Stored data
▼▼▼
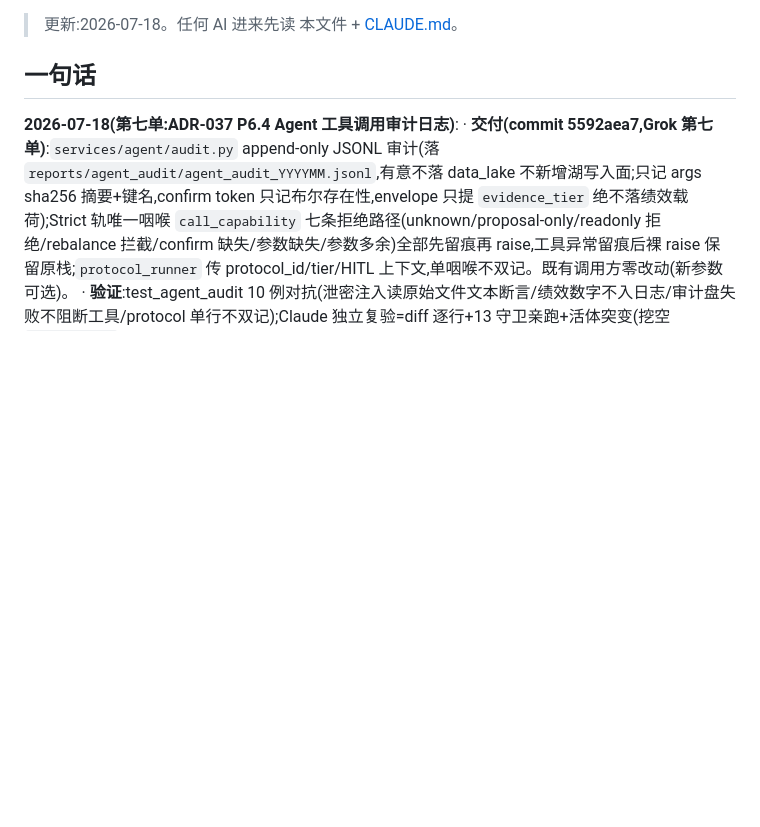
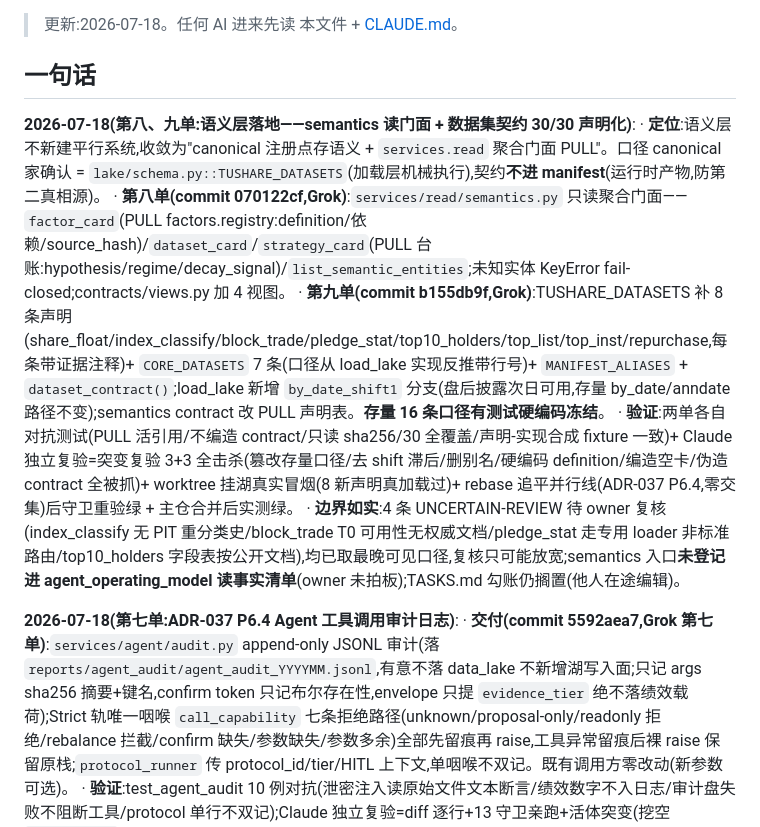
Before and after one commit to zhaoyuerang-stack/astock, a Markdown page: STATUS.md, the part around the change. GitHub-like rendering; blank space fills up the shorter version.

Commit message:
docs(status): 同步第八、九单(语义层读门面 + 数据集契约 30/30 声明化)
为什么:两单 Grok 委托已合入 main(070122cf/b155db9f),按惯例同步 STATUS;
记录契约唯一真相=lake/schema.py 的设计决策与 4 条 UNCERTAIN-REVIEW 待复核项。
验证:纯文档变更;主仓 test_dataset_contracts/test_semantics_read 25 例绿。

Co-Authored-By: Claude Fable 5 <noreply@anthropic.com>
Claude-Session: semantic-layer-two-units

```diff
--- a/STATUS.md
+++ b/STATUS.md
@@ -3,6 +3,13 @@
 > 更新:2026-07-18。任何 AI 进来先读 本文件 + [CLAUDE.md](CLAUDE.md)。
 
 ## 一句话
+
+**2026-07-18(第八、九单:语义层落地——semantics 读门面 + 数据集契约 30/30 声明化)**:
+  · **定位**:语义层不新建平行系统,收敛为"canonical 注册点存语义 + `services.read` 聚合门面 PULL"。口径 canonical 家确认 = `lake/schema.py::TUSHARE_DATASETS`(加载层机械执行),契约**不进 manifest**(运行时产物,防第二真相源)。
+  · **第八单(commit 070122cf,Grok)**:`services/read/semantics.py` 只读聚合门面——`factor_card`(PULL factors.registry:definition/依赖/source_hash)/`dataset_card`/`strategy_card`(PULL 台账:hypothesis/regime/decay_signal)/`list_semantic_entities`;未知实体 KeyError fail-closed;contracts/views.py 加 4 视图。
+  · **第九单(commit b155db9f,Grok)**:TUSHARE_DATASETS 补 8 条声明(share_float/index_classify/block_trade/pledge_stat/top10_holders/top_list/top_inst/repurchase,每条带证据注释)+ `CORE_DATASETS` 7 条(口径从 load_lake 实现反推带行号)+ `MANIFEST_ALIASES` + `dataset_contract()`;load_lake 新增 `by_date_shift1` 分支(盘后披露次日可用,存量 by_date/anndate 路径不变);semantics contract 改 PULL 声明表。**存量 16 条口径有测试硬编码冻结**。
+  · **验证**:两单各自对抗测试(PULL 活引用/不编造 contract/只读 sha256/30 全覆盖/声明-实现合成 fixture 一致)+ Claude 独立复验=突变复验 3+3 全击杀(篡改存量口径/去 shift 滞后/删别名/硬编码 definition/编造空卡/伪造 contract 全被抓)+ worktree 挂湖真实冒烟(8 新声明真加载过)+ rebase 追平并行线(ADR-037 P6.4,零交集)后守卫重验绿 + 主仓合并后实测绿。
+  · **边界如实**:4 条 UNCERTAIN-REVIEW 待 owner 复核(index_classify 无 PIT 重分类史/block_trade T0 可用性无权威文档/pledge_stat 走专用 loader 非标准路由/top10_holders 字段表按公开文档),均已取最晚可见口径,复核只可能放宽;semantics 入口**未登记进 agent_operating_model 读事实清单**(owner 未拍板);TASKS.md 勾账仍搁置(他人在途编辑)。
 
 **2026-07-18(第七单:ADR-037 P6.4 Agent 工具调用审计日志)**:
   · **交付(commit 5592aea7,Grok 第七单)**:`services/agent/audit.py` append-only JSONL 审计(落 `reports/agent_audit/agent_audit_YYYYMM.jsonl`,有意不落 data_lake 不新增湖写入面;只记 args sha256 摘要+键名,confirm token 只记布尔存在性,envelope 只提 `evidence_tier` 绝不落绩效载荷);Strict 轨唯一咽喉 `call_capability` 七条拒绝路径(unknown/proposal-only/readonly 拒绝/rebalance 拦截/confirm 缺失/参数缺失/参数多余)全部先留痕再 raise,工具异常留痕后裸 raise 保留原栈;`protocol_runner` 传 protocol_id/tier/HITL 上下文,单咽喉不双记。既有调用方零改动(新参数可选)。
```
▲▲▲
Your copy should match the records word for word, with the pictures removed.

Before and after one commit to zhaoyuerang-stack/astock, a Markdown page: STATUS.md, the part around the change. GitHub-like rendering; blank space fills up the shorter version.

Commit message:
docs(status): 同步第八、九单(语义层读门面 + 数据集契约 30/30 声明化)
为什么:两单 Grok 委托已合入 main(070122cf/b155db9f),按惯例同步 STATUS;
记录契约唯一真相=lake/schema.py 的设计决策与 4 条 UNCERTAIN-REVIEW 待复核项。
验证:纯文档变更;主仓 test_dataset_contracts/test_semantics_read 25 例绿。

Co-Authored-By: Claude Fable 5 <noreply@anthropic.com>
Claude-Session: semantic-layer-two-units

```diff
--- a/STATUS.md
+++ b/STATUS.md
@@ -3,6 +3,13 @@
 > 更新:2026-07-18。任何 AI 进来先读 本文件 + [CLAUDE.md](CLAUDE.md)。
 
 ## 一句话
+
+**2026-07-18(第八、九单:语义层落地——semantics 读门面 + 数据集契约 30/30 声明化)**:
+  · **定位**:语义层不新建平行系统,收敛为"canonical 注册点存语义 + `services.read` 聚合门面 PULL"。口径 canonical 家确认 = `lake/schema.py::TUSHARE_DATASETS`(加载层机械执行),契约**不进 manifest**(运行时产物,防第二真相源)。
+  · **第八单(commit 070122cf,Grok)**:`services/read/semantics.py` 只读聚合门面——`factor_card`(PULL factors.registry:definition/依赖/source_hash)/`dataset_card`/`strategy_card`(PULL 台账:hypothesis/regime/decay_signal)/`list_semantic_entities`;未知实体 KeyError fail-closed;contracts/views.py 加 4 视图。
+  · **第九单(commit b155db9f,Grok)**:TUSHARE_DATASETS 补 8 条声明(share_float/index_classify/block_trade/pledge_stat/top10_holders/top_list/top_inst/repurchase,每条带证据注释)+ `CORE_DATASETS` 7 条(口径从 load_lake 实现反推带行号)+ `MANIFEST_ALIASES` + `dataset_contract()`;load_lake 新增 `by_date_shift1` 分支(盘后披露次日可用,存量 by_date/anndate 路径不变);semantics contract 改 PULL 声明表。**存量 16 条口径有测试硬编码冻结**。
+  · **验证**:两单各自对抗测试(PULL 活引用/不编造 contract/只读 sha256/30 全覆盖/声明-实现合成 fixture 一致)+ Claude 独立复验=突变复验 3+3 全击杀(篡改存量口径/去 shift 滞后/删别名/硬编码 definition/编造空卡/伪造 contract 全被抓)+ worktree 挂湖真实冒烟(8 新声明真加载过)+ rebase 追平并行线(ADR-037 P6.4,零交集)后守卫重验绿 + 主仓合并后实测绿。
+  · **边界如实**:4 条 UNCERTAIN-REVIEW 待 owner 复核(index_classify 无 PIT 重分类史/block_trade T0 可用性无权威文档/pledge_stat 走专用 loader 非标准路由/top10_holders 字段表按公开文档),均已取最晚可见口径,复核只可能放宽;semantics 入口**未登记进 agent_operating_model 读事实清单**(owner 未拍板);TASKS.md 勾账仍搁置(他人在途编辑)。
 
 **2026-07-18(第七单:ADR-037 P6.4 Agent 工具调用审计日志)**:
   · **交付(commit 5592aea7,Grok 第七单)**:`services/agent/audit.py` append-only JSONL 审计(落 `reports/agent_audit/agent_audit_YYYYMM.jsonl`,有意不落 data_lake 不新增湖写入面;只记 args sha256 摘要+键名,confirm token 只记布尔存在性,envelope 只提 `evidence_tier` 绝不落绩效载荷);Strict 轨唯一咽喉 `call_capability` 七条拒绝路径(unknown/proposal-only/readonly 拒绝/rebalance 拦截/confirm 缺失/参数缺失/参数多余)全部先留痕再 raise,工具异常留痕后裸 raise 保留原栈;`protocol_runner` 传 protocol_id/tier/HITL 上下文,单咽喉不双记。既有调用方零改动(新参数可选)。
```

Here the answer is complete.